Although the data below contains pictures, please reproduce only its words, exactly.

[Change listing data]
BEGIN

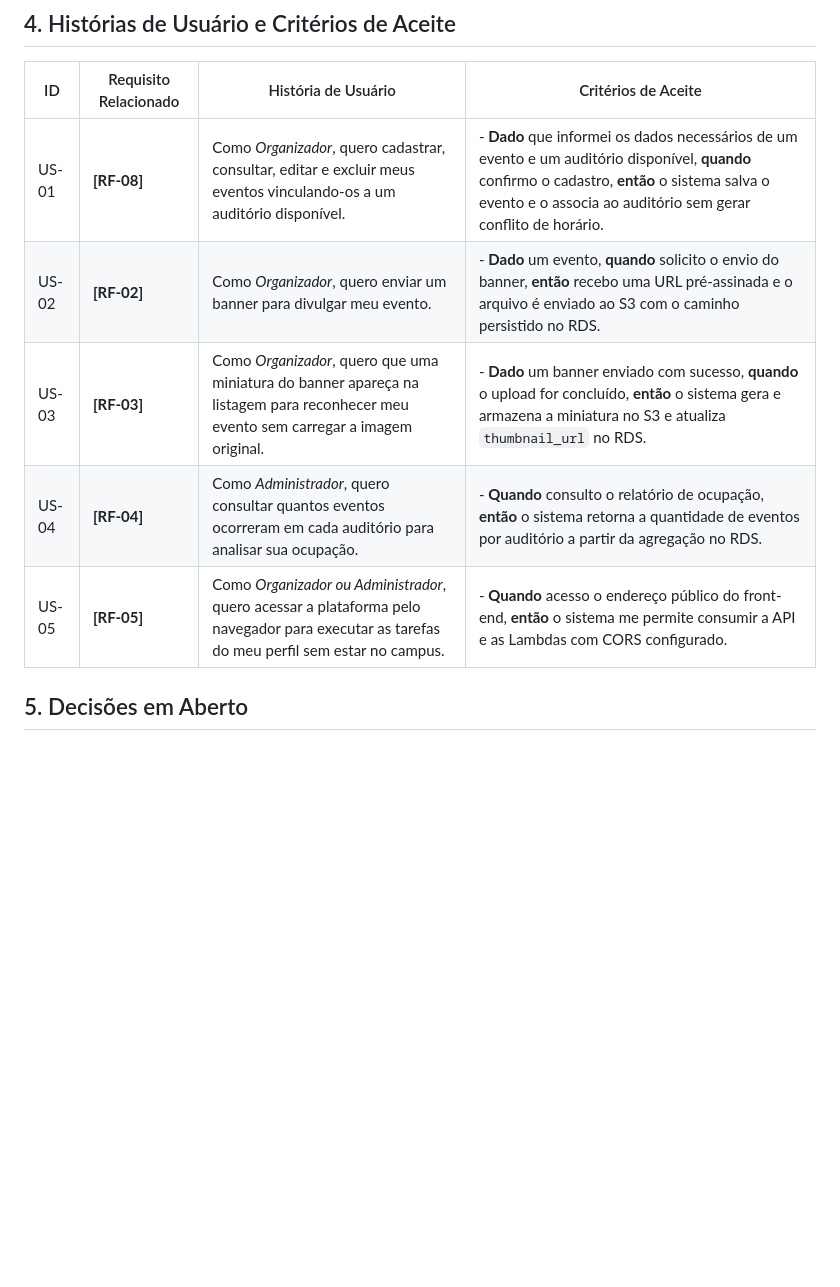
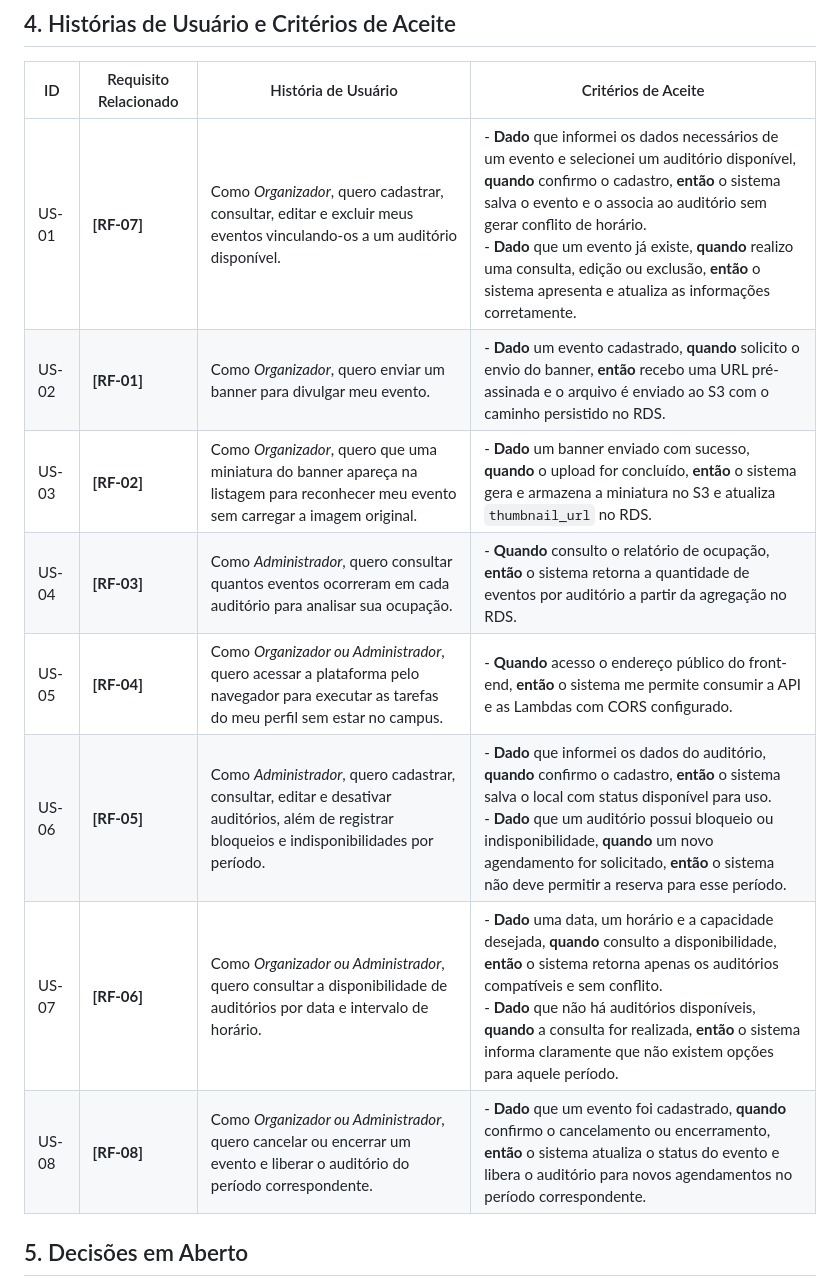
Before and after one commit to Carmoso/P2-Nuvem, a Markdown page: specs/spec.md, the part around the change. Drawn GitHub-style; blank space fills up the shorter version.

Commit message:
Update user stories and acceptance criteria

```diff
--- a/specs/spec.md
+++ b/specs/spec.md
@@ -26,11 +26,14 @@ O público-alvo são os organizadores que agendam eventos na faculdade e os admi
 
 | ID | Requisito Relacionado | História de Usuário | Critérios de Aceite |
 |----|-----------------------|---------------------|---------------------|
-| US-01 | **[RF-08]** | Como *Organizador*, quero cadastrar, consultar, editar e excluir meus eventos vinculando-os a um auditório disponível. | - **Dado** que informei os dados necessários de um evento e um auditório disponível, **quando** confirmo o cadastro, **então** o sistema salva o evento e o associa ao auditório sem gerar conflito de horário. |
-| US-02 | **[RF-02]** | Como *Organizador*, quero enviar um banner para divulgar meu evento. | - **Dado** um evento, **quando** solicito o envio do banner, **então** recebo uma URL pré-assinada e o arquivo é enviado ao S3 com o caminho persistido no RDS. |
-| US-03 | **[RF-03]** | Como *Organizador*, quero que uma miniatura do banner apareça na listagem para reconhecer meu evento sem carregar a imagem original. | - **Dado** um banner enviado com sucesso, **quando** o upload for concluído, **então** o sistema gera e armazena a miniatura no S3 e atualiza `thumbnail_url` no RDS. |
-| US-04 | **[RF-04]** | Como *Administrador*, quero consultar quantos eventos ocorreram em cada auditório para analisar sua ocupação. | - **Quando** consulto o relatório de ocupação, **então** o sistema retorna a quantidade de eventos por auditório a partir da agregação no RDS. |
-| US-05 | **[RF-05]** | Como *Organizador ou Administrador*, quero acessar a plataforma pelo navegador para executar as tarefas do meu perfil sem estar no campus. | - **Quando** acesso o endereço público do front-end, **então** o sistema me permite consumir a API e as Lambdas com CORS configurado. |
+| US-01 | **[RF-07]** | Como *Organizador*, quero cadastrar, consultar, editar e excluir meus eventos vinculando-os a um auditório disponível. | - **Dado** que informei os dados necessários de um evento e selecionei um auditório disponível, **quando** confirmo o cadastro, **então** o sistema salva o evento e o associa ao auditório sem gerar conflito de horário. <br> - **Dado** que um evento já existe, **quando** realizo uma consulta, edição ou exclusão, **então** o sistema apresenta e atualiza as informações corretamente. |
+| US-02 | **[RF-01]** | Como *Organizador*, quero enviar um banner para divulgar meu evento. | - **Dado** um evento cadastrado, **quando** solicito o envio do banner, **então** recebo uma URL pré-assinada e o arquivo é enviado ao S3 com o caminho persistido no RDS. |
+| US-03 | **[RF-02]** | Como *Organizador*, quero que uma miniatura do banner apareça na listagem para reconhecer meu evento sem carregar a imagem original. | - **Dado** um banner enviado com sucesso, **quando** o upload for concluído, **então** o sistema gera e armazena a miniatura no S3 e atualiza `thumbnail_url` no RDS. |
+| US-04 | **[RF-03]** | Como *Administrador*, quero consultar quantos eventos ocorreram em cada auditório para analisar sua ocupação. | - **Quando** consulto o relatório de ocupação, **então** o sistema retorna a quantidade de eventos por auditório a partir da agregação no RDS. |
+| US-05 | **[RF-04]** | Como *Organizador ou Administrador*, quero acessar a plataforma pelo navegador para executar as tarefas do meu perfil sem estar no campus. | - **Quando** acesso o endereço público do front-end, **então** o sistema me permite consumir a API e as Lambdas com CORS configurado. |
+| US-06 | **[RF-05]** | Como *Administrador*, quero cadastrar, consultar, editar e desativar auditórios, além de registrar bloqueios e indisponibilidades por período. | - **Dado** que informei os dados do auditório, **quando** confirmo o cadastro, **então** o sistema salva o local com status disponível para uso. <br> - **Dado** que um auditório possui bloqueio ou indisponibilidade, **quando** um novo agendamento for solicitado, **então** o sistema não deve permitir a reserva para esse período. |
+| US-07 | **[RF-06]** | Como *Organizador ou Administrador*, quero consultar a disponibilidade de auditórios por data e intervalo de horário. | - **Dado** uma data, um horário e a capacidade desejada, **quando** consulto a disponibilidade, **então** o sistema retorna apenas os auditórios compatíveis e sem conflito. <br> - **Dado** que não há auditórios disponíveis, **quando** a consulta for realizada, **então** o sistema informa claramente que não existem opções para aquele período. |
+| US-08 | **[RF-08]** | Como *Organizador ou Administrador*, quero cancelar ou encerrar um evento e liberar o auditório do período correspondente. | - **Dado** que um evento foi cadastrado, **quando** confirmo o cancelamento ou encerramento, **então** o sistema atualiza o status do evento e libera o auditório para novos agendamentos no período correspondente. |
 
 ## 5. Decisões em Aberto
 
```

END

▸ Task result:
Before and after one commit to Carmoso/P2-Nuvem, a Markdown page: specs/spec.md, the part around the change. Drawn GitHub-style; blank space fills up the shorter version.

Commit message:
Update user stories and acceptance criteria

```diff
--- a/specs/spec.md
+++ b/specs/spec.md
@@ -26,11 +26,14 @@ O público-alvo são os organizadores que agendam eventos na faculdade e os admi
 
 | ID | Requisito Relacionado | História de Usuário | Critérios de Aceite |
 |----|-----------------------|---------------------|---------------------|
-| US-01 | **[RF-08]** | Como *Organizador*, quero cadastrar, consultar, editar e excluir meus eventos vinculando-os a um auditório disponível. | - **Dado** que informei os dados necessários de um evento e um auditório disponível, **quando** confirmo o cadastro, **então** o sistema salva o evento e o associa ao auditório sem gerar conflito de horário. |
-| US-02 | **[RF-02]** | Como *Organizador*, quero enviar um banner para divulgar meu evento. | - **Dado** um evento, **quando** solicito o envio do banner, **então** recebo uma URL pré-assinada e o arquivo é enviado ao S3 com o caminho persistido no RDS. |
-| US-03 | **[RF-03]** | Como *Organizador*, quero que uma miniatura do banner apareça na listagem para reconhecer meu evento sem carregar a imagem original. | - **Dado** um banner enviado com sucesso, **quando** o upload for concluído, **então** o sistema gera e armazena a miniatura no S3 e atualiza `thumbnail_url` no RDS. |
-| US-04 | **[RF-04]** | Como *Administrador*, quero consultar quantos eventos ocorreram em cada auditório para analisar sua ocupação. | - **Quando** consulto o relatório de ocupação, **então** o sistema retorna a quantidade de eventos por auditório a partir da agregação no RDS. |
-| US-05 | **[RF-05]** | Como *Organizador ou Administrador*, quero acessar a plataforma pelo navegador para executar as tarefas do meu perfil sem estar no campus. | - **Quando** acesso o endereço público do front-end, **então** o sistema me permite consumir a API e as Lambdas com CORS configurado. |
+| US-01 | **[RF-07]** | Como *Organizador*, quero cadastrar, consultar, editar e excluir meus eventos vinculando-os a um auditório disponível. | - **Dado** que informei os dados necessários de um evento e selecionei um auditório disponível, **quando** confirmo o cadastro, **então** o sistema salva o evento e o associa ao auditório sem gerar conflito de horário. <br> - **Dado** que um evento já existe, **quando** realizo uma consulta, edição ou exclusão, **então** o sistema apresenta e atualiza as informações corretamente. |
+| US-02 | **[RF-01]** | Como *Organizador*, quero enviar um banner para divulgar meu evento. | - **Dado** um evento cadastrado, **quando** solicito o envio do banner, **então** recebo uma URL pré-assinada e o arquivo é enviado ao S3 com o caminho persistido no RDS. |
+| US-03 | **[RF-02]** | Como *Organizador*, quero que uma miniatura do banner apareça na listagem para reconhecer meu evento sem carregar a imagem original. | - **Dado** um banner enviado com sucesso, **quando** o upload for concluído, **então** o sistema gera e armazena a miniatura no S3 e atualiza `thumbnail_url` no RDS. |
+| US-04 | **[RF-03]** | Como *Administrador*, quero consultar quantos eventos ocorreram em cada auditório para analisar sua ocupação. | - **Quando** consulto o relatório de ocupação, **então** o sistema retorna a quantidade de eventos por auditório a partir da agregação no RDS. |
+| US-05 | **[RF-04]** | Como *Organizador ou Administrador*, quero acessar a plataforma pelo navegador para executar as tarefas do meu perfil sem estar no campus. | - **Quando** acesso o endereço público do front-end, **então** o sistema me permite consumir a API e as Lambdas com CORS configurado. |
+| US-06 | **[RF-05]** | Como *Administrador*, quero cadastrar, consultar, editar e desativar auditórios, além de registrar bloqueios e indisponibilidades por período. | - **Dado** que informei os dados do auditório, **quando** confirmo o cadastro, **então** o sistema salva o local com status disponível para uso. <br> - **Dado** que um auditório possui bloqueio ou indisponibilidade, **quando** um novo agendamento for solicitado, **então** o sistema não deve permitir a reserva para esse período. |
+| US-07 | **[RF-06]** | Como *Organizador ou Administrador*, quero consultar a disponibilidade de auditórios por data e intervalo de horário. | - **Dado** uma data, um horário e a capacidade desejada, **quando** consulto a disponibilidade, **então** o sistema retorna apenas os auditórios compatíveis e sem conflito. <br> - **Dado** que não há auditórios disponíveis, **quando** a consulta for realizada, **então** o sistema informa claramente que não existem opções para aquele período. |
+| US-08 | **[RF-08]** | Como *Organizador ou Administrador*, quero cancelar ou encerrar um evento e liberar o auditório do período correspondente. | - **Dado** que um evento foi cadastrado, **quando** confirmo o cancelamento ou encerramento, **então** o sistema atualiza o status do evento e libera o auditório para novos agendamentos no período correspondente. |
 
 ## 5. Decisões em Aberto
 
```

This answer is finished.